Hey what is up everybody at PN and XBL Radio, it is Mr B4 here to give you the latest about what is going on in the gaming community. I do not have any nintendo news for you this week, what I do have is a written review for a game that I played recently. The game is called Hellboy: The Science of Evil, and it is available for the PS3, 360, and PSP. I will be reviewing the Xbox 360 version of the game.
Without further adieu, let us get right into the review:
With the release of the new Hellboy movie only days away, what better way to cash in on the movie franchise than to release a game that is loosely based on the movie in someway shape or form. Hellboy: The Science of Evil is a beat-em-up game that is tied in with the movie release. To be honest with you, this is a title that should have never been released, and I will tell you why.
Story (D-): This is by far the biggest dissapointment of this game. I am honestly going to tell all of you right now that I could not figure out what the story was in this game whatsoever. You basically move from one random location to another without being told why you are doing so. You go from being in a graveyard, to a forest, to somewhere in Japan, to a rainy abandoned town, to a desert, then to a castle. There are certain characters you meet along the way who will explain to you the reason as to why everything is going on, but honestly, it gets confusing and uninteresting very quickly. I would have just preferred the story from the movie, that way at least there would be some from of structure to it.
Sound(C-): There is nothing special in the game as far as sounds are concerned. When Hellboy beats down enemies, all you hear is a basic whooshing sound, which is kind of strange considering the size of his hand, you would think it make a more thunderous sound, but this is not the case. It is kind of cool to hear the sound of an entire wall crumbling when Hellboy beats it down with his fists. Enemies have no sounds other than grunts, which makes it easier for you to beat down on them, but really also gives them a lack of personality.
The voice acting is pretty good for the most part, with Ron Perlman’s sarcastic sense of humor being the highlight of most of the voice acting in the cutscenes. Other people that you encounter, such as the witch, and a few skeleton people, do an okay job of voice acting, but do not do enough to counteract the one liners from Ron Perlman.
The music is pretty bad as well, with literally the same background music repeating itself over and over again from level to level. When you first hear it, it does sound pretty cool, menacing, and scary, but after awhile you will grow tired of it. Different background music for each of the different levels would have been nice, but sadly they are non-existent.
Graphics(B-): Graphics are actually the high point of this game. Character models for the most part look next-gen, with Hellboy once again being the highlight of the graphics department.

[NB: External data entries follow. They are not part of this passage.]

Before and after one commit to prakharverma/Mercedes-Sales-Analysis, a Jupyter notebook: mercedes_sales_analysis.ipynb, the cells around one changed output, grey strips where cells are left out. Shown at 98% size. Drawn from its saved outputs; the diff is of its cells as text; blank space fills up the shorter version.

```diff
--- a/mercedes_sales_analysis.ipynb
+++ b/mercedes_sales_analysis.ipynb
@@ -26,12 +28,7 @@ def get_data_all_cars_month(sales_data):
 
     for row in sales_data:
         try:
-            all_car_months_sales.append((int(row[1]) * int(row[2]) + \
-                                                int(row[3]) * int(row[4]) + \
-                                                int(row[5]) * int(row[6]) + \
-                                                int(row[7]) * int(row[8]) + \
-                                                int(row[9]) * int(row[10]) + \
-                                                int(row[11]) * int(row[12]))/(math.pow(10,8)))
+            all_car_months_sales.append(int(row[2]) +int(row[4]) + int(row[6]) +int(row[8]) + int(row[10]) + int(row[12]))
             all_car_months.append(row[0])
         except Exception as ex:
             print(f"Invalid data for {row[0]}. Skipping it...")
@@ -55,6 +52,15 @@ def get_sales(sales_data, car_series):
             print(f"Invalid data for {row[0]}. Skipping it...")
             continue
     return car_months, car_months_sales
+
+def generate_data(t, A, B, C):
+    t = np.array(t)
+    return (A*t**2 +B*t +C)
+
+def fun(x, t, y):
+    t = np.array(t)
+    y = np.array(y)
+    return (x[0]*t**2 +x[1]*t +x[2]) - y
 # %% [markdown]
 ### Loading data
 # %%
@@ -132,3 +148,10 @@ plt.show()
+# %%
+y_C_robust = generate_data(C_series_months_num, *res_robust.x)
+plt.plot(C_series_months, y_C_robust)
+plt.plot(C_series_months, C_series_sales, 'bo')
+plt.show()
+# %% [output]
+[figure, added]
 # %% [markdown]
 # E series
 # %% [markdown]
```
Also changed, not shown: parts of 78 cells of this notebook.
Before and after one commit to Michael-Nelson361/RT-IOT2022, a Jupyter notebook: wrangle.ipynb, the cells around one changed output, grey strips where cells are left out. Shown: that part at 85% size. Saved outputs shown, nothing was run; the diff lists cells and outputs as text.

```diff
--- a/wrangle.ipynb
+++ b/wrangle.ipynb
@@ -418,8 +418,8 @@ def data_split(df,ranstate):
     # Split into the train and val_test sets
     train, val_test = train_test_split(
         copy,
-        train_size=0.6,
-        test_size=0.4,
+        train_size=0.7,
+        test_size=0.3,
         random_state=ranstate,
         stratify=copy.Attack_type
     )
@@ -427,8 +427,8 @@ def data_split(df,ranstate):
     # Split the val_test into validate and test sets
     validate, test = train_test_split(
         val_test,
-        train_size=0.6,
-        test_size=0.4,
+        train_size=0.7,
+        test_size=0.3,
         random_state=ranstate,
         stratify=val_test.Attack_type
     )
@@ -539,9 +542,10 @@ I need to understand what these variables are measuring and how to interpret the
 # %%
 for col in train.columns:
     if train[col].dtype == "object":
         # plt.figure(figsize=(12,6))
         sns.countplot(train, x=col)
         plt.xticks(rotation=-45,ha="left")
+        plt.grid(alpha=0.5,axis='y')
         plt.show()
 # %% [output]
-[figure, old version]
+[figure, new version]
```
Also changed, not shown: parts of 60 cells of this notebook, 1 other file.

He looks very menacing, has piercing red eyes, and much detail has gone into the overall look of his body as far as muscles go. Environments are nothing special, there are a few nice lighting effects here and there, but much more could have been done to make the environments more inviting, such as more parts of the environment being available to destroy. As it stands, the environments look like they were taken from games on the original xbox.
Gameplay/Controls(C-): The game is a beat-em up, which basically comes down to mashing buttons to defeat your enemies, primarily in this case the X-button will end up being your button of choice. You can do other combos by mixing the X and Y buttons together, but they are not really neccesary or fun to do. There are also finishers that you can perform on both small and large enemies by grappling them with the RT button and by pressing the B button, but the only time that you will need to use them in order to progress through the game is during some boss fights, that is it.
Boss fights themselves are boring and unintersting, and really require no other strategy to them other than mashing on the X button until the enemy is stunned, then do a finishing move, then the fight ends. Even though the fighting is dull and repetitive, it is quite easy to understand. You can also use your gun by pressing the LB button to shoot at your enemies, and the RB button to select different types of ammo that you will find throughout the game. The different types of ammo include a spread shot, a power shot, a grenade shot, a flame shot, a crystal shot, etc. You really do not need to use your guns that much throughout the game, other than to shoot an object to open it, to break through a wall, etc.
You can also use Hellboy’s fists to break through walls, open up certain areas, light torches to burn down obstacles, but that is about it. All of these actions can be performed by locking onto something with the RT button, then pressing the X button to perform the action. These action promps do not occur that often throughout the game, leaving you wondering why they were put there in the first place.
The biggest dissapointment in the gameplay department is the camera positioned on Hellboy. The camera places Hellboy in a fixed perspective point of view, making it hard for you to see where enemies are coming from, judge distances between certain gaps where you have to jump, where an enemy is during a boss fight, etc. The fact that you cannot adjust the view at all is very dissapointing and frustrating. By simply allowing players to adjust the view, alot more parts of this game could have been easier to complete.
Replay Value (D-) : Other than completing the maing quest, which only consists of six levels, there is not much else to do. You can play through the game again either alone or online with a friend to complete certain tasks in order to gain achievements, such as kill a certain amounts of enemies with a certain weapon, find artifacts, etc., but that is about it. Some unlockable costumes or new weapons might have given gamers a reason to play through the game one more time, but sadly they are nowhere to be found, a major dissapointment.
Overall (D): While the nostalgia of playing as Hellboy and smashing your way through enemies and obstacles can be fun for about an hour or so, the fun wears off pretty quickly. With bad camera angles, unintersting boss fights, decent dialogue, repetitive gameplay, and a disjointed story, this is a game that you should definitely pass on. The only reason I gave it a D instead of an F is because you do receive a free movie ticket to see the new Hellboy movie when you buy the game.
Give it a rent if you are looking for an easy way to gain achievement points, otherwise, just do not bother playing it at all.
Take care gamers, and I will see you next time.